Find every line in the records below that holds the word "screens" and copy it.

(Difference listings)
_ _ _ _ _

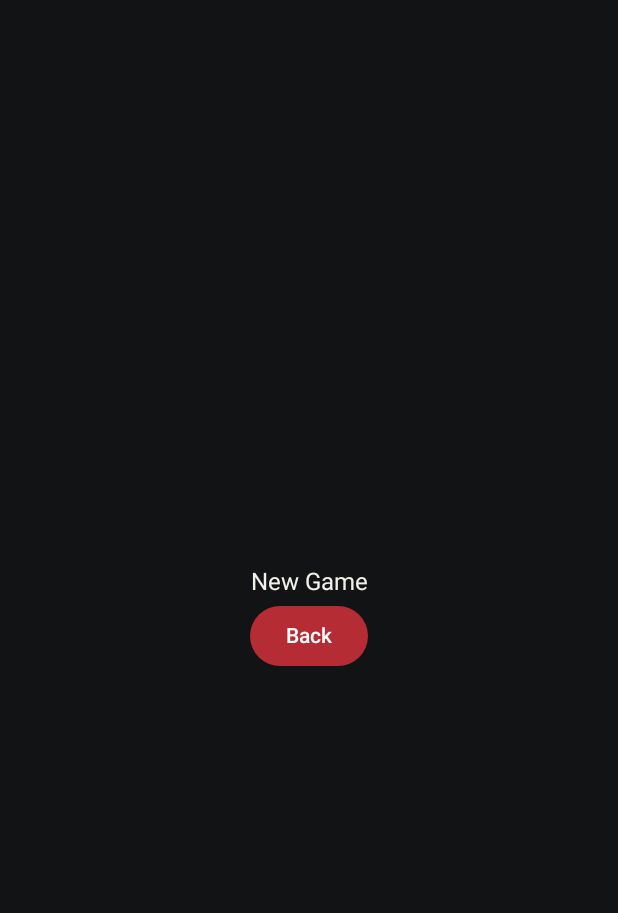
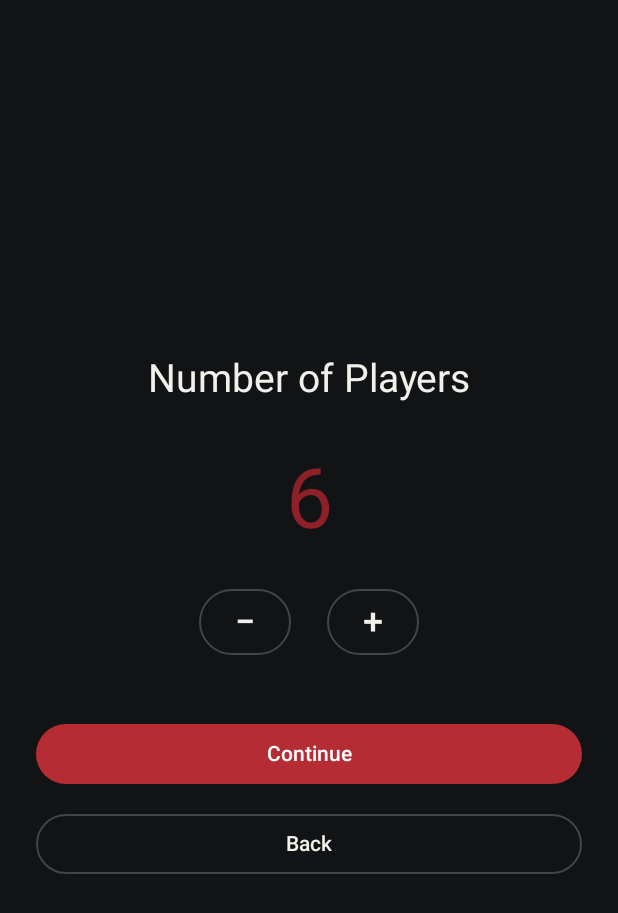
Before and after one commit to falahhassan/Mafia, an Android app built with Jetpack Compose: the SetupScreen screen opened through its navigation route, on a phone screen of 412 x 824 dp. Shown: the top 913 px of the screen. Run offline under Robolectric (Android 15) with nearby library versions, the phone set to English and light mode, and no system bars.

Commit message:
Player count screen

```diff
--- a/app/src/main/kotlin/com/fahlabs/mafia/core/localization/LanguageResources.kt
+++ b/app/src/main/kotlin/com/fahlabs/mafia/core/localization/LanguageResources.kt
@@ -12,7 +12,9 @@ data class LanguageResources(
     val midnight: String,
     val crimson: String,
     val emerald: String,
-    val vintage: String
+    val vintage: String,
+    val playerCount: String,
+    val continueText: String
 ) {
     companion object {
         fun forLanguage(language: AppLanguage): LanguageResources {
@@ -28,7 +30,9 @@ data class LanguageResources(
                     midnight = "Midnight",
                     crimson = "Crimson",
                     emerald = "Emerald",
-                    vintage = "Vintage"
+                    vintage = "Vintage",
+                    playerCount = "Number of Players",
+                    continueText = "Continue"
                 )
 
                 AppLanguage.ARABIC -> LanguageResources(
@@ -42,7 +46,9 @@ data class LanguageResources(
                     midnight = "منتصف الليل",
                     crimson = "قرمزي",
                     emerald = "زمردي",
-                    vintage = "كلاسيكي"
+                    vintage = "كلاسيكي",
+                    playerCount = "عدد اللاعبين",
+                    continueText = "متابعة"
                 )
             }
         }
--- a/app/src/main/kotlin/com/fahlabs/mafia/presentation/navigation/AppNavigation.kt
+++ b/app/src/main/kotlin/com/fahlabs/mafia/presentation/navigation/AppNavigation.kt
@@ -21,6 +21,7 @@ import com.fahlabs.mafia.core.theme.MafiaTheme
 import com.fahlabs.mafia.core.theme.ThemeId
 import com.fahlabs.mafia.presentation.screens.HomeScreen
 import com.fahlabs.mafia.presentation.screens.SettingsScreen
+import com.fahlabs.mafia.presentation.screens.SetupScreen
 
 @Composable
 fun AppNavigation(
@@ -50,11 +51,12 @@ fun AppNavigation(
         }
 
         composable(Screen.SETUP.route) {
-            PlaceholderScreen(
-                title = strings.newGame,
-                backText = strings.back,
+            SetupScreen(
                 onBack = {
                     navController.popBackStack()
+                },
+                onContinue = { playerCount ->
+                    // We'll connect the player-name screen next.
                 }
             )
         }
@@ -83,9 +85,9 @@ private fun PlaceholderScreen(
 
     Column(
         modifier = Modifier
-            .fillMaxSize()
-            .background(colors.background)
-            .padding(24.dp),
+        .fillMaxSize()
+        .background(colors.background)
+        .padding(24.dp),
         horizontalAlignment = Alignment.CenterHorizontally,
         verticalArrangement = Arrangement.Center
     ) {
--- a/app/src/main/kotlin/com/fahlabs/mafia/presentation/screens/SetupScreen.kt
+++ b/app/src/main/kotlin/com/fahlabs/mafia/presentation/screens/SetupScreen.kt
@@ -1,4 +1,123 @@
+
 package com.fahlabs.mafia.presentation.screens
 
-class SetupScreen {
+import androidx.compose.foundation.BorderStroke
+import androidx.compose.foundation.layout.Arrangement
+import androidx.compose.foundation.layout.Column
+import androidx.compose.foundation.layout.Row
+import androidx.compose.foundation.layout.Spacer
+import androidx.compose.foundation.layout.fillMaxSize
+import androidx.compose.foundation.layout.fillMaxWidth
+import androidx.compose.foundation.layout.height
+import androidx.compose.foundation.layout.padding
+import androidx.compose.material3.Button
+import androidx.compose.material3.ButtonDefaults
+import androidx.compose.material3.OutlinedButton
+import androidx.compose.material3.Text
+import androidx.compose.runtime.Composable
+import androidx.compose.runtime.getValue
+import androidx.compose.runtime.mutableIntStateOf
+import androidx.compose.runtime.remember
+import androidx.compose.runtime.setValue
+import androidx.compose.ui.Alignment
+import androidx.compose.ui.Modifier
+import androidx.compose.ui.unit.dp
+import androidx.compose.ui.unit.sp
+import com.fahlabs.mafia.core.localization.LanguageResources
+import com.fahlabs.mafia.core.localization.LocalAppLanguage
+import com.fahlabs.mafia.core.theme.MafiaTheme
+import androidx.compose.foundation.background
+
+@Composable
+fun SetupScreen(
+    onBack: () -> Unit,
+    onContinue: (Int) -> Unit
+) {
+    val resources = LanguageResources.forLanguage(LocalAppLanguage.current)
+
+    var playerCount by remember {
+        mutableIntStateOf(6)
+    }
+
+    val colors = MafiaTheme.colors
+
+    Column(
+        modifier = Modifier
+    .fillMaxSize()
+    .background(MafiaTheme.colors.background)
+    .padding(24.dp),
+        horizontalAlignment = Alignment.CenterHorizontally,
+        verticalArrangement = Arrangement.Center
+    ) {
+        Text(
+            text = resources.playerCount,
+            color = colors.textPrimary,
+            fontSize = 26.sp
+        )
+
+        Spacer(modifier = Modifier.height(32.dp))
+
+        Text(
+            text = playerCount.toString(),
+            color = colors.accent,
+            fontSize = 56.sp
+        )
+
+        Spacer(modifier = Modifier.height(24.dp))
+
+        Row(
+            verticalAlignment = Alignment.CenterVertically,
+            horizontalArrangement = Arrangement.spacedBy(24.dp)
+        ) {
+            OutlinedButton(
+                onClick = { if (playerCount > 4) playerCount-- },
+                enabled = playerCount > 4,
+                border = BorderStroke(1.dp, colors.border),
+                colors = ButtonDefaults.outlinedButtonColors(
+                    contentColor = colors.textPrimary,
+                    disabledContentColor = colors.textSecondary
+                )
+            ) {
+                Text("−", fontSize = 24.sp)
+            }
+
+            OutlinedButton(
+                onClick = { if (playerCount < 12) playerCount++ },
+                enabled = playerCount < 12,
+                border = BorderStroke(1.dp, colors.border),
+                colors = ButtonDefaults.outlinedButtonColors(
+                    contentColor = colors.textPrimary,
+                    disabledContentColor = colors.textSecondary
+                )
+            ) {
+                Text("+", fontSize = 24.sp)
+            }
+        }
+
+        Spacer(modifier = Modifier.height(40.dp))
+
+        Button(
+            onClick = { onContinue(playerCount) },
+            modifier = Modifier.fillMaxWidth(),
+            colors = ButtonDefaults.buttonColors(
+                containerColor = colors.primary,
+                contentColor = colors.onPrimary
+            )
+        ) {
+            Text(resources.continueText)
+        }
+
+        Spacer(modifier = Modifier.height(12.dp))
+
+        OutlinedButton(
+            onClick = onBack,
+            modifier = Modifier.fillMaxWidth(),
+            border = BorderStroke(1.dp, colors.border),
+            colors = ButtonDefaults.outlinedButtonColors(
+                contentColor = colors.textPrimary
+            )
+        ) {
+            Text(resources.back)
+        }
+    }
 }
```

_ _ _ _ _

Written reply:
 import com.fahlabs.mafia.presentation.screens.HomeScreen
 import com.fahlabs.mafia.presentation.screens.SettingsScreen
+import com.fahlabs.mafia.presentation.screens.SetupScreen
--- a/app/src/main/kotlin/com/fahlabs/mafia/presentation/screens/SetupScreen.kt
+++ b/app/src/main/kotlin/com/fahlabs/mafia/presentation/screens/SetupScreen.kt
 package com.fahlabs.mafia.presentation.screens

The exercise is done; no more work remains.